A Big Step Towards Cybersecurity’s Holy Grail

By Daniel Tkacik

Daniel Tkacik

The trek towards the holy grail of cybersecurity—a user-friendly computing environment where the guarantee of security is as strong as a mathematical proof—is making big strides.

A team of Carnegie Mellon University CyLab researchers just revealed a new provably secure computing environment that protects users’ communication with their devices, such as keyboard, mouse, or display, from all other compromised operating system and application software and other devices. That means that even if malicious hackers compromise operating systems and other applications, this secure environment is protected; “sniffing” users’ keystrokes, capturing confidential screen output, stealing or modifying data stored on user-pluggable devices for example, is impossible.

“In contrast to our platform, most existing endpoint-security tools such as antivirus or firewalls offer only limited protection against powerful cyberattacks,” says CyLab’s Virgil Gligor, a professor of Electrical and Computer Engineering (ECE) and a co-author of the work. “None of them achieve the high assurance of our platform. Protection like this has not been possible to date.”

The groundbreaking work was presented by Miao Yu, a postdoctoral researcher in ECE and the team’s lead implementor, at last month’s IEEE Symposium on Security and Privacy, the world’s oldest and most prestigious security and privacy symposium.

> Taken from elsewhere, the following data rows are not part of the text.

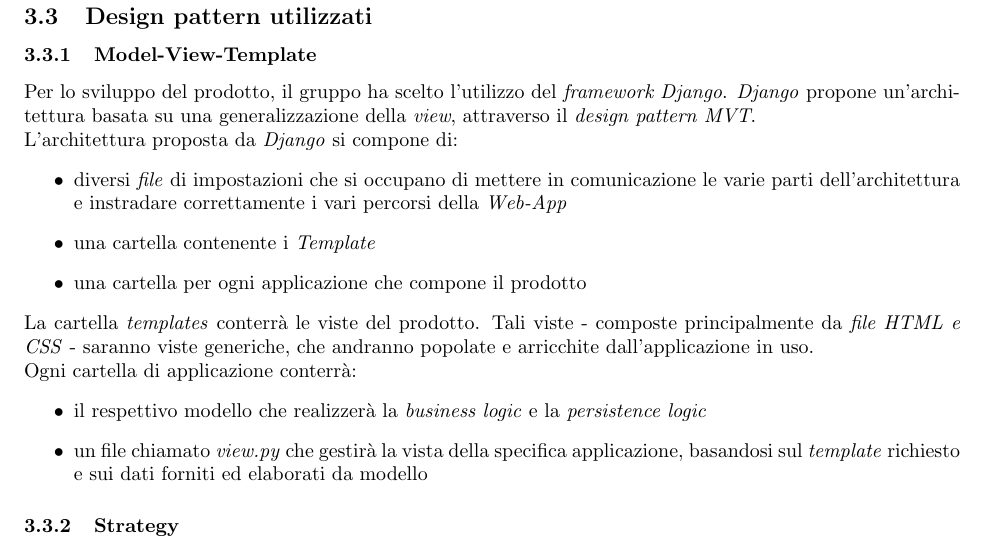
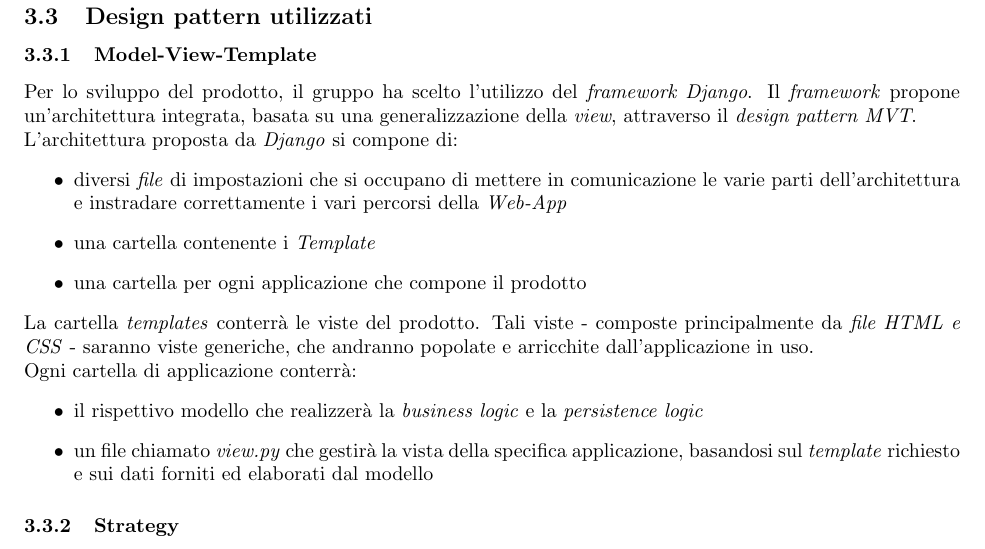
Before and after one commit to Jackpot-Coding/chatSQL, a LaTeX document (docs/src/esterni/specifica_architetturale-V0.0.6.tex): part of page 8 of 8, cut so that both start at the same text. Compiled offline with pdfLaTeX.

Commit message:
correzioni mvt

```diff
--- a/docs/src/esterni/specifica_architetturale-V0.0.6.tex
+++ b/docs/src/esterni/specifica_architetturale-V0.0.6.tex
@@ -285,7 +285,7 @@ E' stato scelta questa architettura in quanto offre i seguenti vantaggi:
 	\subsection{Design pattern utilizzati}
 		\subsubsection{Model-View-Template}
 			% eventuale immagine mvt
-			Per lo sviluppo del prodotto, il gruppo ha scelto l'utilizzo del \textit{framework Django}. \textit{Django} propone un'architettura
+			Per lo sviluppo del prodotto, il gruppo ha scelto l'utilizzo del \textit{framework Django}. Il \textit{framework} propone un'architettura integrata,
 			basata su una generalizzazione della \textit{view}, attraverso il \textit{design pattern MVT}. \\
 			L'architettura proposta da \textit{Django} si compone di:
 			\begin{itemize}
@@ -297,8 +297,8 @@ E' stato scelta questa architettura in quanto offre i seguenti vantaggi:
 			saranno viste generiche, che andranno popolate e arricchite dall'applicazione in uso. \\
 			Ogni cartella di applicazione conterrà:
 			\begin{itemize}
-				\item il respettivo modello che realizzerà la \textit{business logic} e la \textit{persistence logic}
-				\item un file chiamato \textit{view.py} che gestirà la vista della specifica applicazione, basandosi sul \textit{template} richiesto e sui dati forniti ed elaborati da modello
+				\item il rispettivo modello che realizzerà la \textit{business logic} e la \textit{persistence logic}
+				\item un file chiamato \textit{view.py} che gestirà la vista della specifica applicazione, basandosi sul \textit{template} richiesto e sui dati forniti ed elaborati dal modello
 			\end{itemize}
 
 	\subsubsection{Strategy}
```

Specifically, the researchers presented an I/O separation model, which defines precisely what it means to protect the communications of isolated applications running on frequently compromised operating systems such as Windows, Linux, or MacOS. According to the researchers, the I/O model is the first mathematically proven model that achieves communication separation for all types of I/O hardware and I/O kernels, the programs that facilitate interactions between software and hardware components.

Imagine that you need to transfer some money online, and the transactions you are about to execute are so sensitive that you’d like a guarantee they will remain private even if your computer has unknowingly been compromised with malware. Performing those transactions in this environment would be provably secure; even your completely compromised operating system cannot steal or modify the private data you input using your keyboard or mouse and display on your screen.

This type of secure environment is even more important with the rise of remote work, as more and more workers are utilizing Virtual Desktop Infrastructures (VDIs) which allows them to operate remote desktops.

“Business, government, and industry can benefit from using this platform and its VDI application because of the steady and permanent shift to remote work and the need to protect sensitive applications from future attacks,” says Gligor. “Consumers can also benefit from adopting this platform and its VDI clients to secure access banking and investment accounts, perform provably secure e-commerce transactions, and protect digital currency.”

This platform is still in the development phase, but Gligor and his team aims to commercialize it in the coming years.


 Paper reference
An I/O Separation Model for Formal Verification of Kernel Implementations

  • Miao Yu, Carnegie Mellon University
  • Virgil Gligor, Carnegie Mellon University
  • Limin Jia, Carnegie Mellon University